Keep this column away from the kids. It promotes stealing.
For the record, I believe in the King James Version of the Ten Commandments. But even the Old Testament offered mercy to desperate people.
“Desperate” defines Kentucky when it comes to new ideas and leadership backbone. Both are noticeably absent in the current gubernatorial campaign.
Mind you, I’m not advocating that public officials nab money from Kentuckians. Lord knows (and He does know) that practice thrives, including the current administration’s penchant for mixing campaign stops with ribbon cuttings, on taxpayer time, while using vehicles financed by hard-earned money lost to taxes. After getting caught, they soberly agreed to reimburse taxpayers. Saintly.
No, I’m talking about importing policies that work in other states, to revive Kentucky’s stagnant economy.
Apparently, former gubernatorial hopeful Jonathan Miller disagrees. During a candidates’ forum, Miller expressed opposition to fellow candidate Bruce Lunsford’s borrowing ideas from those running for office in other states.

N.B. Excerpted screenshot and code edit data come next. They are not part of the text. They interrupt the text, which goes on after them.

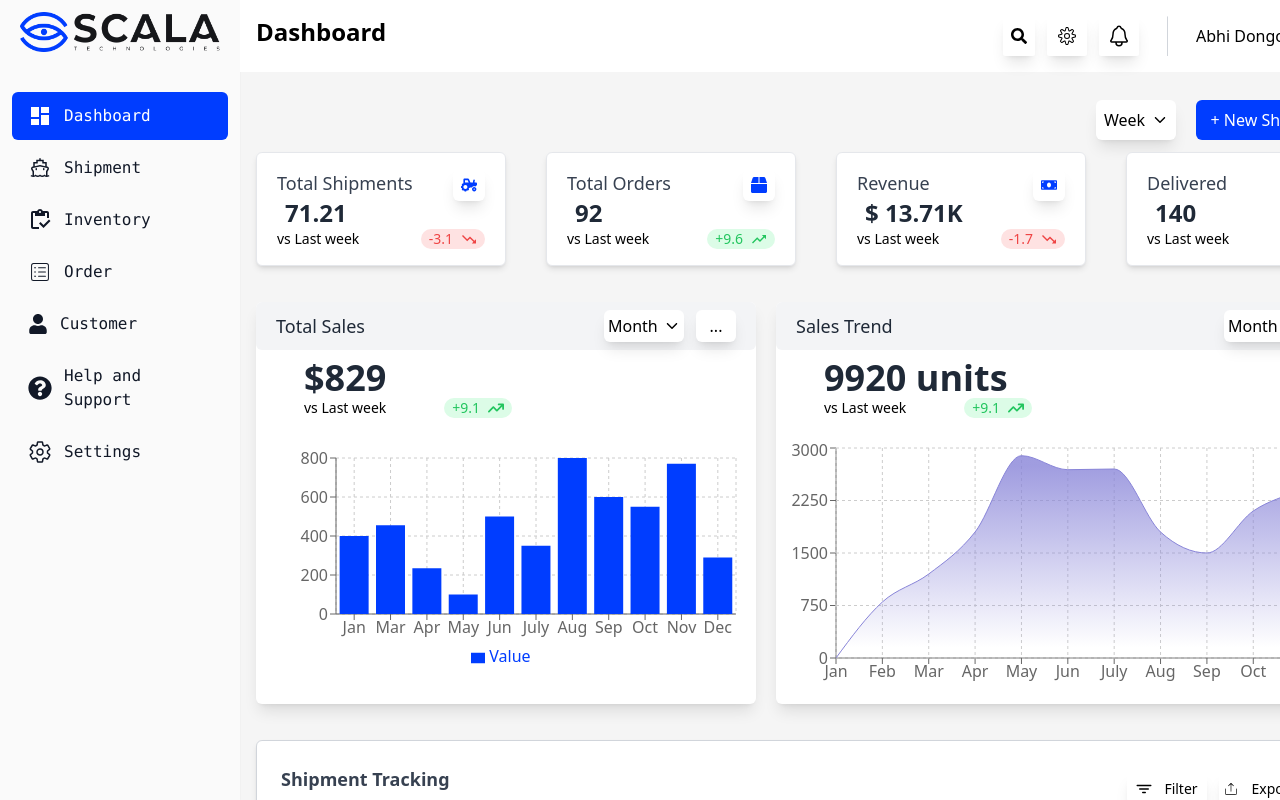
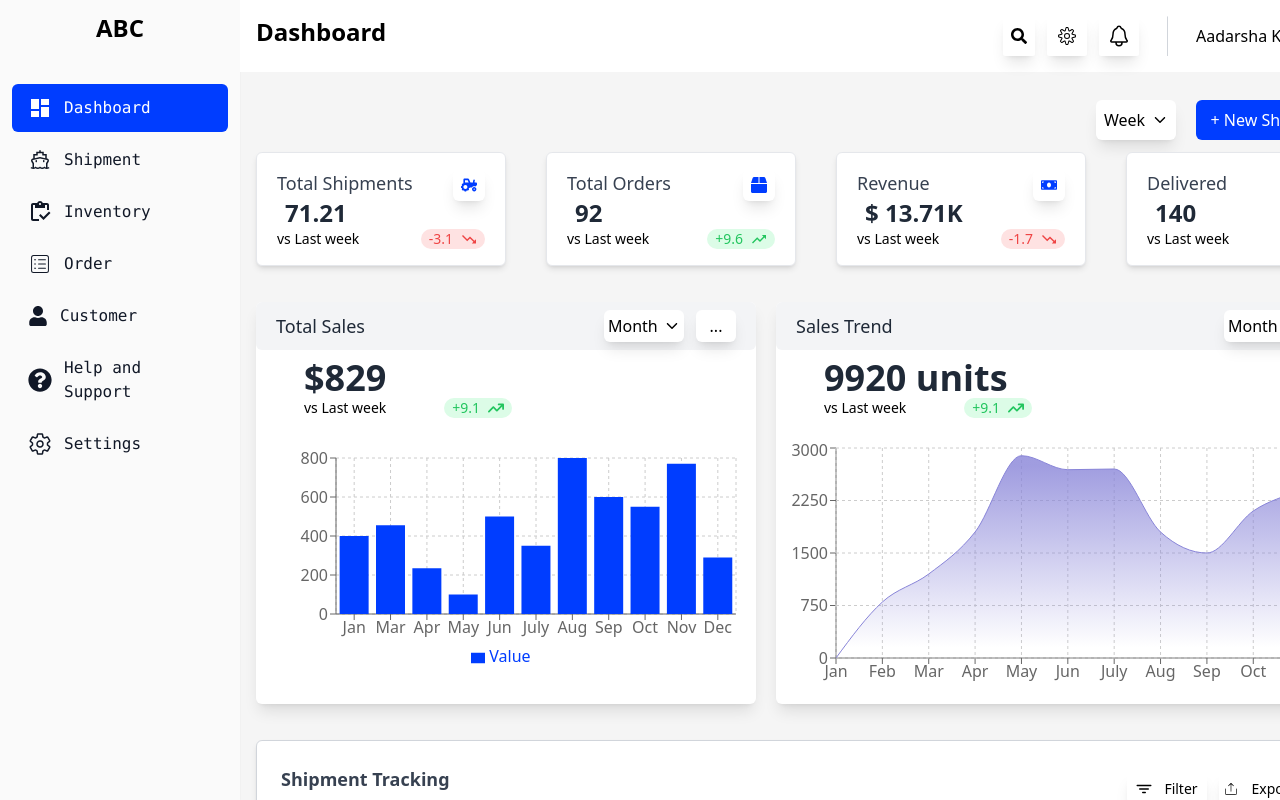
Before and after one commit to AadarshaKhatri/DashBoard, a React (Vite) app: page / in a window 1280 px wide. Built offline with nearby package versions, Linux system fonts and the light colour scheme.

Commit message:
Ready for 1st phase deployment

```diff
--- a/src/components/Header.jsx
+++ b/src/components/Header.jsx
@@ -27,7 +27,7 @@ const Header = () => {
         <hr className="rotate w-px h-10 bg-gray-300 mx-4" />
 
         <div className='flex flex-row w-40 items-center mr-5'>
-          <h5 className='w-full'>Abhi Dongol</h5>
+          <h5 className='w-full'>Aadarsha Khatri</h5>
           <img src = "pfp.png" alt = "profile"></img>
         </div>
 
--- a/src/components/Sidebar.jsx
+++ b/src/components/Sidebar.jsx
@@ -8,7 +8,9 @@ const SideBar = () => {
     <div className=" w-60 p-3  flex-1 flex-col items-start">
 
       <div id="header-part" className="flex justify-center items-center gap-4  mb-10">
-        <img src="ScalaLogo.png" alt="Logo" style={{ width: "200px" }} />
+        {/* <img src="ScalaLogo.png" alt="Logo" style={{ width: "200px" }} /> */}
+
+        <h2 className='text-2xl font-bold'>ABC</h2>
 
       </div>
 
```
Also changed, not shown: public/ScalaLogo.png (deleted).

Miller, who dropped out of the race this week, suffers from the NIH (Not Invented Here) virus that plagues the commonwealth and infects most of the state’s education and economic policy wonks.
Thankfully, he was unpersuasive that what Lunsford did deserves hard time, or hot time in the biblical sense. (Steve Beshear also borrowed another candidate’s ideas.)
Still, I’ll bet that if Miller thinks it’s wrong for candidates to borrow wording or ideas from campaigns in other states, he would not want to see a governor “borrowing” policies that succeed in those states.
Successful companies such as Toyota and UPS have discovered a competitive edge in “borrowing” best practices from other firms — sometimes even from competitors — to improve business.
Why shouldn’t lawmakers and governors do the same?
For instance, Kentucky’s next governor could wield a positive influence over the commonwealth’s sluggish economy by going south of the border, grabbing Tennessee’s right-to-work policy and bringing it back.
Right-to-work laws simply protect employees from being forced to join unions or pay dues. The government doesn’t force any other citizen to pay dues to an organization. Rather, citizens voluntarily choose which organizations to join and support. Union membership should be no different.
The Bureau of Labor Statistics reports that states near or bordering Kentucky with right-to-work laws outperform — in key economic areas — states without such a law. Five nearby right-to-work states that often compete with Kentucky for new jobs — Georgia, Virginia, North Carolina, South Carolina and Tennessee — averaged nearly 287,000 new jobs between 1996 and 2004, the bureau reported. Kentucky added a measly 83,477 new jobs during that same time period.
Still, NIH persists.
While endorsing gubernatorial candidate House Speaker Jody Richards recently, United Steelworkers of Kentucky labor boss Ernest “Billy” Thompson twice crowed about Richards opposing what he called “right-to-work-for-less” policies.
The facts: The bureau reports that people in right-to-work states tend to make more money. Personal incomes are higher and unemployment rates lower in “right-to-work-for-more” states than in Kentucky.
There was no mention of this dichotomy in an article, on the United Steelworkers of Kentucky Web site, titled “Right-To-Work Hurts Everybody In The End, Including The Boss.”
The piece, written by Berry Craig, identified as a member of national and state teachers unions, attacked right-to-work works laws and their proponents. Missing from Craig’s article, however, is:
• data backing his claim that “paychecks in right-to-work states are a lot skimpier than in non-right-to-work states”;
• proof that states without right-to-work laws have bustling economies;
• testimonies from out-of-work Kentuckians claiming that right-to-work laws equal the twin sister of greedy employers.
The truth as stated — factually — by the Bureau of Economic Analysis: Right-to-work states that border Kentucky rank higher in personal incomes than Kentucky. For example, Virginia ranks No. 8 and Illinois No. 13 in per-capita personal incomes among all states.
Kentucky ranks No. 46.
Our next governor should beg, borrow or steal any ideas that would change such miserable results.
Jim Waters is the director of policy and communications for the Bluegrass Institute, Kentucky’s free-market think tank. You can read previously published columns at www.bipps.org. Contact him at firstname.lastname@example.org